I graduated last December and started in ICU this past January. I really like it and got an excellent orientation. If the orientation you are going to get is really as good as it sounds, I say "Go for it!"
I was initially a little scared; it helped that two of my classmates started with me. I have taken several classes this year to increase my knowledge and most of the nurses I work with are extremely willing to teach if you are willing to learn. I also got a really good critical care handbook (available at www.kathywhite.com
) that has been a lifesaver as well. I look up everything I don't know and ask for help whenever I need it. I have formed relationships with the more experienced nurses and feel comfortable asking them what to do in a situation (like deciding which doctor to call with a problem; what to suggest to the doctor when I call at 3 AM and he's half asleep).

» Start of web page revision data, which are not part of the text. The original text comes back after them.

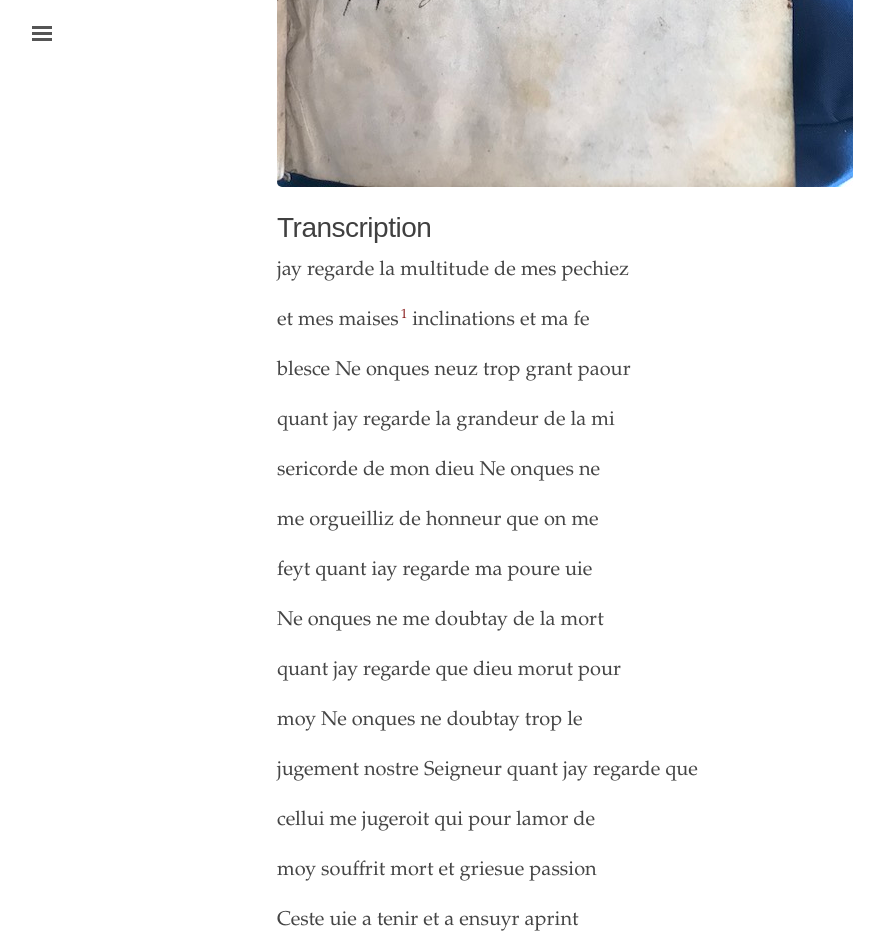
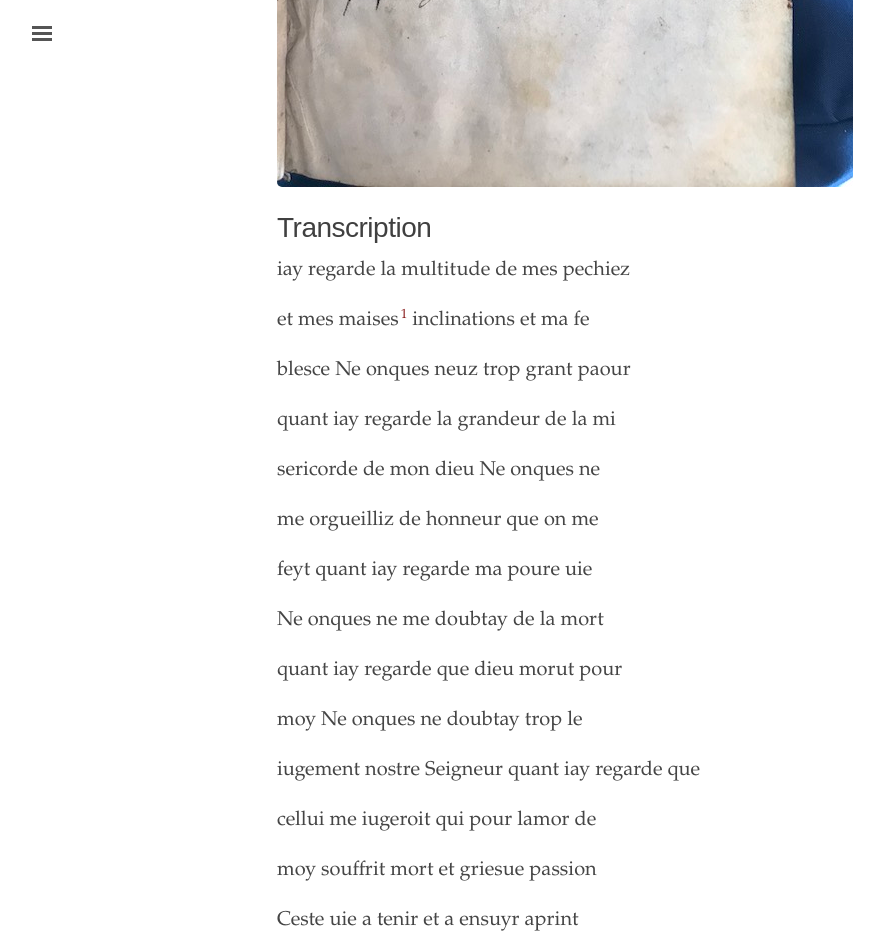
Before and after one commit to oldfrenchtexts/L-aiguillon-d-amour-divine, a Jekyll site: the page built from _texts/3 Folio 2R.md, in a window 1280 px wide and 1400 px high, scrolled down 843 px. Shown: the top 952 px of the window, without its empty margins (3-887 px from the left). Built offline with Jekyll 4.4.1, drawn with Linux system fonts in a browser that asks for light colours.

Commit message:
Update 3 Folio 2R.md

```diff
--- a/_texts/3 Folio 2R.md
+++ b/_texts/3 Folio 2R.md
@@ -10,13 +10,13 @@ source: Beinecke MS 1166
 
 # Transcription
 
-jay regarde la multitude de mes pechiez
+iay regarde la multitude de mes pechiez
 
 et mes maises[^1] inclinations et ma fe
 
 blesce Ne onques neuz trop grant paour
 
-quant jay regarde la grandeur de la mi
+quant iay regarde la grandeur de la mi
 
 sericorde de mon dieu Ne onques ne
 
@@ -26,13 +26,13 @@ feyt quant iay regarde ma poure uie
 
 Ne onques ne me doubtay de la mort
 
-quant jay regarde que dieu morut pour
+quant iay regarde que dieu morut pour
 
 moy Ne onques ne doubtay trop le
 
-jugement nostre Seigneur quant jay regarde que
+iugement nostre Seigneur quant iay regarde que
 
-cellui me jugeroit qui pour lamor de
+cellui me iugeroit qui pour lamor de
 
 moy souffrit mort et griesue passion
 
```
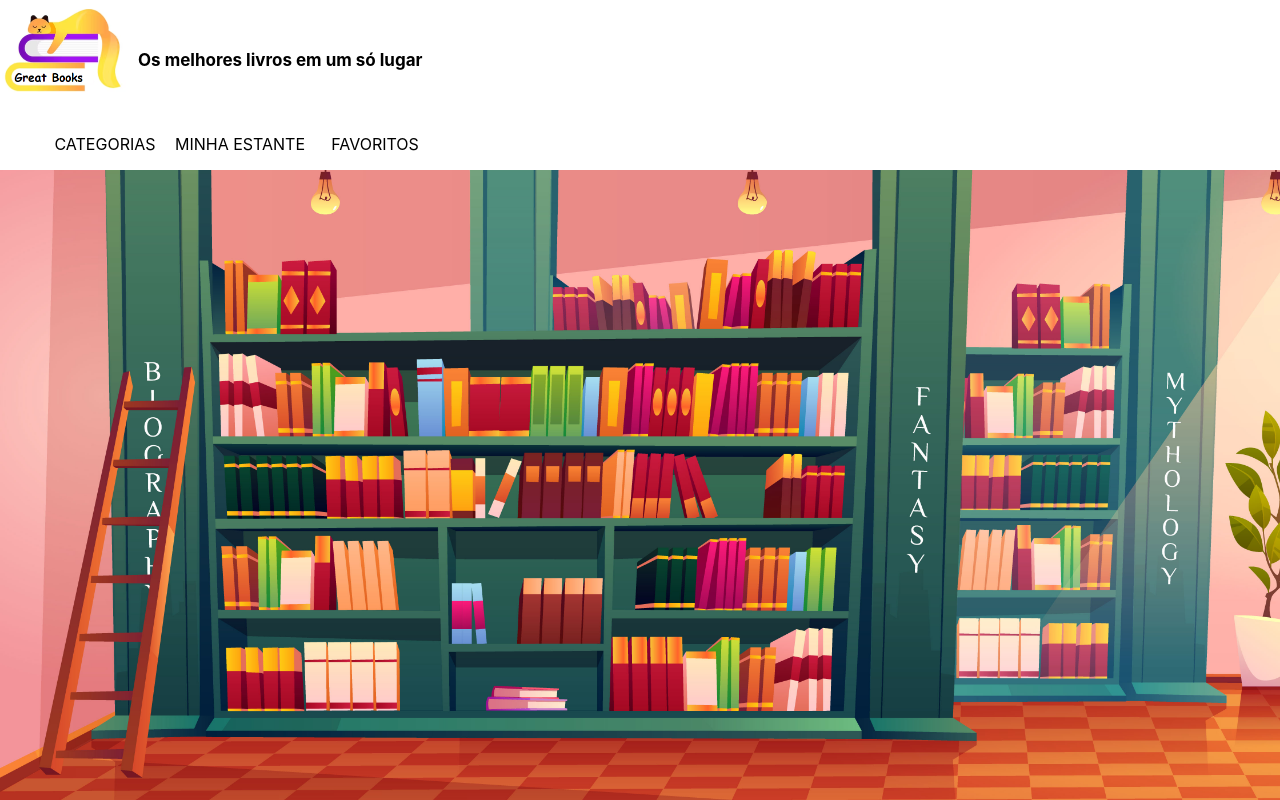
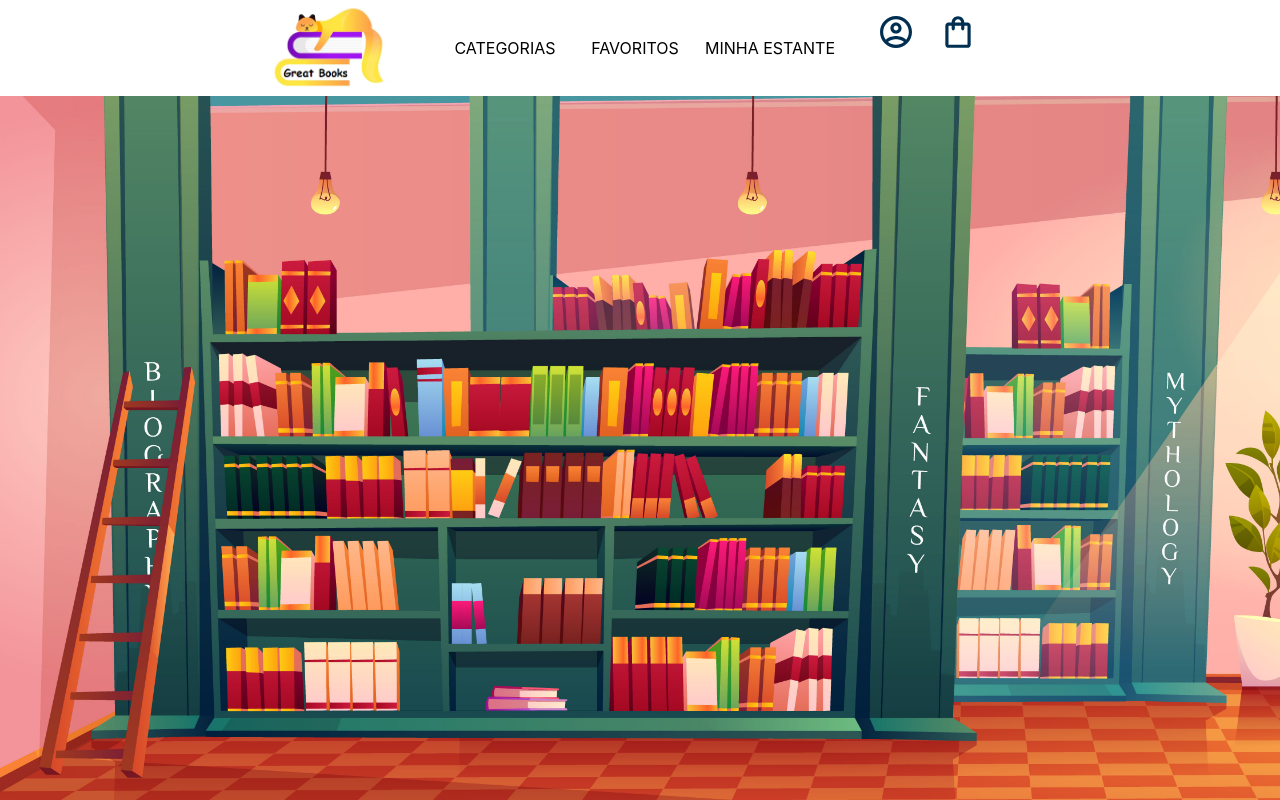
Before and after one commit to Front-End-Project-Naty/books, a React (Create React App) app: page / in a window 1280 px wide. Built offline with nearby package versions, Linux system fonts and the light colour scheme.

Commit message:
add icones

```diff
--- a/src/App.css
+++ b/src/App.css
@@ -7,6 +7,8 @@
 
 .App-header {
     background: rgba(255,255,255,1);
+    display: flex;
+    justify-content: center;
 }
 
 .opcoes {
@@ -25,6 +27,22 @@
     cursor: pointer;
 }
 
+.opcao:hover {
+    font-weight: bold;
+    transform: scale(1.1);
+}
+
+.icones {
+    display: flex;
+}
+
+.icone {
+    margin-right: 40px;
+    width: 25px;
+    align-items: center;
+}
+
+
 li {
     list-style: none;
 }
--- a/src/App.js
+++ b/src/App.js
@@ -1,5 +1,10 @@
 import './App.css';
 import Logo from './componentes/Logo';
+import perfil from './imagens/perfil.svg'
+import sacola from './imagens/sacola.svg'
+
+const textoOpcoes = ['CATEGORIAS', 'FAVORITOS', 'MINHA ESTANTE']
+const icones = [perfil, sacola]
 
 
 function App() {
@@ -8,10 +13,16 @@
       <header className='App-header'>
        <Logo></Logo>
         <ul className='opcoes'>
-            <li className='opcao'><p>CATEGORIAS</p></li>
-            <li className='opcao'><p>MINHA ESTANTE</p></li>
-            <li className='opcao'><p>FAVORITOS</p></li>
-          </ul>
+          { textoOpcoes.map( (texto) => (
+            <li className='opcao'><p>{texto}</p></li>
+          ) )}
+        </ul>
+        <ul className='icones'>
+            { icones.map( (icone) => (
+              <li className='icone'><img src={icone}></img></li>
+            ) )}
+
+        </ul>
       </header>
     </div>
   );
--- a/src/componentes/Logo/index.js
+++ b/src/componentes/Logo/index.js
@@ -5,7 +5,6 @@
     return (
         <div className='logo'>
           <img className='logo-img' src={logo} alt='logo' />
-          <p>Os melhores livros em um só lugar</p>
         </div>
     );
 }
--- a/src/componentes/Logo/style.css
+++ b/src/componentes/Logo/style.css
@@ -1,5 +1,5 @@
 .logo-img {
-    width: 10%;
+    width: 15vh;
     margin-right: 10px;
   }
 
@@ -8,8 +8,3 @@
     display: flex;
     font-size: 17px;
   }
-
-  .logo p{
-    margin-top: 50px;
-    color: black;
-  }
```
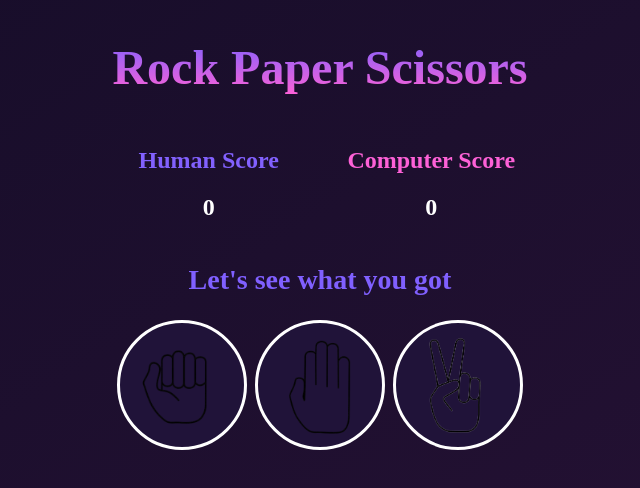
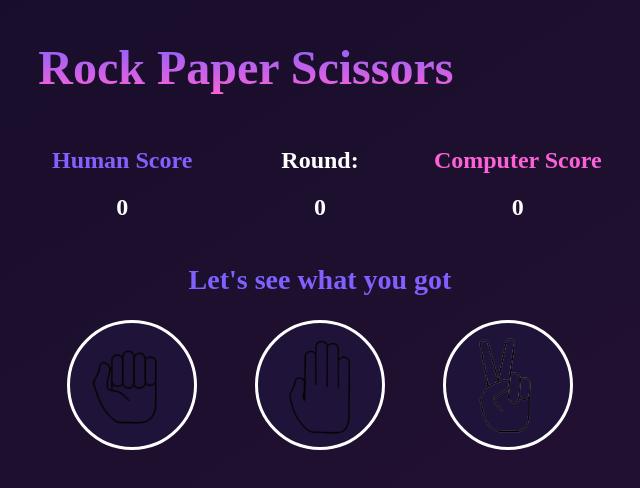
Before and after one commit to akcsantos/rock-paper-scissors, a React (Vite) app: page / in a window 1280 px wide. Shown: the top 488 px of the page, without its empty margins (328-968 px from the left). Built offline with nearby package versions, Linux system fonts and the light colour scheme.

Commit message:
app finished, to fix readability of code

```diff
--- a/src/App.jsx
+++ b/src/App.jsx
@@ -13,11 +13,16 @@ function App() {
   const [winner, setWinner] = useState("Let's see what you got");
   const [playerScore, setPlayerScore] = useState(0);
   const [computerScore, setComputerScore] = useState(0);
+  const [round, setRound] = useState(0);
 
   return (
     <div>
       <Header />
-      <Scoreboard />
+      <Scoreboard
+        playerScore={playerScore}
+        computerScore={computerScore}
+        round={round}
+      />
       <Winner winner={winner} />
       <Gameboard
         setPlayerDisplay={setPlayerDisplay}
@@ -33,6 +38,8 @@ function App() {
         setComputerScore={setComputerScore}
         playerScore={playerScore}
         computerScore={computerScore}
+        round={round}
+        setRound={setRound}
       />
     </div>
   );
--- a/src/components/Gameboard.jsx
+++ b/src/components/Gameboard.jsx
@@ -15,6 +15,8 @@ export default function Gameboard({
   setPlayerScore,
   computerScore,
   playerScore,
+  round,
+  setRound,
 }) {
   function playGame() {
     if (playerSelected === "" && computerSelected === "") {
@@ -53,19 +55,22 @@ export default function Gameboard({
     if (targetValue === "rock") {
       setPlayerDisplay(styles.rock);
       setPlayerSelected("rock");
+      setRound(round + 1);
     } else if (targetValue === "paper") {
       setPlayerDisplay(styles.paper);
       setPlayerSelected("paper");
+      setRound(round + 1);
     } else {
       setPlayerDisplay(styles.scissors);
       setPlayerSelected("scissors");
+      setRound(round + 1);
     }
 
     handleComputerChoice();
   }
   useEffect(() => {
     playGame();
-  }, [playerSelected]);
+  }, [round]);
   return (
     <div className={styles.gameboard}>
       <div className={styles.selected}>
--- a/src/components/Scoreboard.jsx
+++ b/src/components/Scoreboard.jsx
@@ -1,15 +1,19 @@
 import styles from "./scoreboard.module.css";
 
-export default function Scoreboard() {
+export default function Scoreboard({ playerScore, computerScore, round }) {
   return (
     <div className={styles.scoreboard}>
       <div className={styles.playerScoreboard}>
         <h2 className={styles.playerName}>Human Score</h2>
-        <h2>0</h2>
+        <h2>{playerScore}</h2>
+      </div>
+      <div className={styles.round}>
+        <h2>Round: </h2>
+        <h2>{round}</h2>
       </div>
       <div className={styles.computerScoreboard}>
         <h2 className={styles.computerName}>Computer Score</h2>
-        <h2>0</h2>
+        <h2>{computerScore}</h2>
       </div>
     </div>
   );
--- a/src/components/scoreboard.module.css
+++ b/src/components/scoreboard.module.css
@@ -1,6 +1,6 @@
 .scoreboard {
   display: grid;
-  grid-template-columns: repeat(2, 1fr);
+  grid-template-columns: repeat(3, 1fr);
   gap: 30px;
   text-align: center;
 }
```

I personally don't think a year in an area you don't want to work in will help you if what you really want is ICU. And I think my assessment skills are BETTER working in ICU, because I have time to actually ASSESS my patients. The times that I have either floated or picked up shifts on the floors, I have barely had time to make an assessment of my patients at the beginning of the shift; there were just too many patients and too many meds, not to mention too many call bells going off CONSTANTLY.